In Kenya, Safi Organics is making another type of earth-friendly crop input: nutrient-rich biochar fertilizer produced from agricultural waste like coffee and corn husks.
Illuminum Greenhouses and Futurepump, also in Kenya, are addressing water security with irrigation and greenhouse technology. Illuminum makes drip-irrigation systems and greenhouses that help farmers minimize water usage and stabilize growing conditions through indoor farming, while Futurepump manufactures solar-powered irrigation pumps designed specifically for smallholder farmers.
And once growing seasons end, there is a range of companies on the continent helping farmers mitigate post-harvest losses due to environmental exposure and pests. InspiraFarms offers East African and Central American farmers access to cold storage and processing facilities. Kenya-based Solar Freeze is among a handful of cold-chain technology companies that make individual renewably-powered storage units for smallholder farmers. And Nigeria’s Coating+ makes a bio-based edible food protectant that extends the shelf life of fresh food. The coating runs a double-duty, providing supplemental vitamins and minerals.
At the time of publication, the current health pandemic is intensifying in Africa, and with it, a devastating economic impact that will ripple out into farming communities as border closures and city lockdowns restrict the movement of goods. By leveraging data and insights, the tech sector, particularly communication platforms like Wefarm, is in a unique position to respond.

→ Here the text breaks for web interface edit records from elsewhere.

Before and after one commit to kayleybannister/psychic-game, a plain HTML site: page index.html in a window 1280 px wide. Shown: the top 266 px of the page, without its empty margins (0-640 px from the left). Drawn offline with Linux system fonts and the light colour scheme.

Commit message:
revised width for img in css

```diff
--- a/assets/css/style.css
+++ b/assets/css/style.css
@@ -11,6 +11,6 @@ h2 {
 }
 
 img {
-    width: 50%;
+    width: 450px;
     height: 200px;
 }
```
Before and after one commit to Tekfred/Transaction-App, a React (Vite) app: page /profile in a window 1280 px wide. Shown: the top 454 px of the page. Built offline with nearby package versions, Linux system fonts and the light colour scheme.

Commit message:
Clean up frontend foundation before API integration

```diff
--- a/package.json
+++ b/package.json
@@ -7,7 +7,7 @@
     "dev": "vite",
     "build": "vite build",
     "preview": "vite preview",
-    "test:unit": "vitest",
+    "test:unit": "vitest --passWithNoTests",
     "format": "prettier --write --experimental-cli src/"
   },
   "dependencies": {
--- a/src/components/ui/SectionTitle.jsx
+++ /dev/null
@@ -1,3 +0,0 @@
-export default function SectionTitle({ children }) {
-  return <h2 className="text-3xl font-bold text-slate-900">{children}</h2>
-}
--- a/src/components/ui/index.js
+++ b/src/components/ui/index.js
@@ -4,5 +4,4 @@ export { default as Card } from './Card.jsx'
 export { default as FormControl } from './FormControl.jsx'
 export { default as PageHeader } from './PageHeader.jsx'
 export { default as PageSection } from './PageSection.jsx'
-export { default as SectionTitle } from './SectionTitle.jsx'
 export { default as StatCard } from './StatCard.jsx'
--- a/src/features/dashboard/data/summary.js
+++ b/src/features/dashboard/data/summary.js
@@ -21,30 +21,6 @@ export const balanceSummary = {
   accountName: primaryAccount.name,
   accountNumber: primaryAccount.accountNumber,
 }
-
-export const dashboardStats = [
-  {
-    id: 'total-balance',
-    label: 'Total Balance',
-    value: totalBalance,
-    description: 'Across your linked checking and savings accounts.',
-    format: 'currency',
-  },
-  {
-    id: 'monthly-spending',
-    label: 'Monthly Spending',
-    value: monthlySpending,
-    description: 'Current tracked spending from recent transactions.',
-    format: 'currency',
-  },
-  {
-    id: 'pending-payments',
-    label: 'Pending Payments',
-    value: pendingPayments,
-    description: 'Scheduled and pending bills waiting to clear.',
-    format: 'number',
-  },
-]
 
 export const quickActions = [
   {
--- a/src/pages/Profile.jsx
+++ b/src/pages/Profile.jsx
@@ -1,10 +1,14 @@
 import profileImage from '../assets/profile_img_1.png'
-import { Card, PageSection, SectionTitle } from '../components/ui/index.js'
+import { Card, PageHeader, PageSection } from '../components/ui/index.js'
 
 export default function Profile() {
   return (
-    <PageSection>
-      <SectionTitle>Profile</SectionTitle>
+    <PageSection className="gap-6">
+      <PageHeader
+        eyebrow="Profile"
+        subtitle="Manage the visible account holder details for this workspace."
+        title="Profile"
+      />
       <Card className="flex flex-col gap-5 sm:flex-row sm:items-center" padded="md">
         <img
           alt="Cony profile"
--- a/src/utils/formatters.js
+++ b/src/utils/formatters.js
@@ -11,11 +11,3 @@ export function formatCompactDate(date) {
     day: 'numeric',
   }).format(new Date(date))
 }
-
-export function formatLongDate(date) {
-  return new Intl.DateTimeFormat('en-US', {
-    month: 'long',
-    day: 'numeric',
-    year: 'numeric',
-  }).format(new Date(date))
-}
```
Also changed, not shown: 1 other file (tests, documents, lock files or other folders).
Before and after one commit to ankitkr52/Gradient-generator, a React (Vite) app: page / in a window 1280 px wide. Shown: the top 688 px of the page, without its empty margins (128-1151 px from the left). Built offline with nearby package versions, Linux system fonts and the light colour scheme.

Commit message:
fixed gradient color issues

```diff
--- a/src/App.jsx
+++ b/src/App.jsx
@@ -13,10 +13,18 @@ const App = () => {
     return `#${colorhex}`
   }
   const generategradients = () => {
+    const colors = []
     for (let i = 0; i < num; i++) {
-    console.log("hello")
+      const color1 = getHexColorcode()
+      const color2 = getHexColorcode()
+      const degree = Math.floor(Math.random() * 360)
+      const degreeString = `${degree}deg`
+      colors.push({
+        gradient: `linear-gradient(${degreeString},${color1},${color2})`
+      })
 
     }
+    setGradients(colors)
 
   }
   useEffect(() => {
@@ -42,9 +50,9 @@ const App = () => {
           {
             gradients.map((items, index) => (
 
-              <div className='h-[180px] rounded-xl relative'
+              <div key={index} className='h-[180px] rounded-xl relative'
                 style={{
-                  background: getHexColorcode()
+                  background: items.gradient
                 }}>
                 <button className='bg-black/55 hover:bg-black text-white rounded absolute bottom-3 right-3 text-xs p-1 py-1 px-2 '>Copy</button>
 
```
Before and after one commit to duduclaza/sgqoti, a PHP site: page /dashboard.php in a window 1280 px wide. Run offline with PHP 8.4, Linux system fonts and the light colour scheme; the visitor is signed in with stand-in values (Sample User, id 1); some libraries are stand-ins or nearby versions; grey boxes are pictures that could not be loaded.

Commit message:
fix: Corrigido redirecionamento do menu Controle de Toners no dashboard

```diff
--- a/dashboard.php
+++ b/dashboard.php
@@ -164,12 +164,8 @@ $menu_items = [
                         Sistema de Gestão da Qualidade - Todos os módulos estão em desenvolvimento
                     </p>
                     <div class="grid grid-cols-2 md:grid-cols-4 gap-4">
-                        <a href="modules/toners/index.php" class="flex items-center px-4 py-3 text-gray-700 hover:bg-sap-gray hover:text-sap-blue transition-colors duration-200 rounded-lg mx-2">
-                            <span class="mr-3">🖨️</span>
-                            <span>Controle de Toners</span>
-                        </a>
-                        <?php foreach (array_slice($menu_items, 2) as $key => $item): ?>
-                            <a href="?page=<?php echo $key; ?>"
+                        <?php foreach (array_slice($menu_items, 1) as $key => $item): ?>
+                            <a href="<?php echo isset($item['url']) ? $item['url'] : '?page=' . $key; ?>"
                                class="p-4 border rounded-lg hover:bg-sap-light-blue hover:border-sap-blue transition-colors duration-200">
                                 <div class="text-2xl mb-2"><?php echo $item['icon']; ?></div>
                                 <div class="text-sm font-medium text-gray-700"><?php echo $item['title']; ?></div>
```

Wefarm has seen an uptick in members discussing Covid-19, says Ewan. For health-related questions and comments, the company is redistributing official information from local governments to prevent the spread of misinformation. Its more significant response to the crisis, however, deals with logistics and supply chain disruptions: Wefarm has just rolled out a delivery service to bring marketplace goods directly to farmers.
“Normally farmers go to retailers on the marketplace to pick up their supplies. Our thinking is, if it’s going to be harder for them to get to markets and stores, we’ll bring the stores to them,” says Ewan.
The ability to pivot quickly to identify and meet customers’ needs as they change is “the benefit of startup culture,” Ewan adds. He also says it is necessary in the markets that Wefarm serves, where the company may be farmers’ only consistent source of information.
“A lot of the information available on Covid-19 is very Western and urban-focused. But the economies in developing countries are much more dependent on rural areas,” Ewan observes. “Whether it is locusts or Covid-19, both are such extreme things that we need to make sure [people in rural areas] get accurate information.”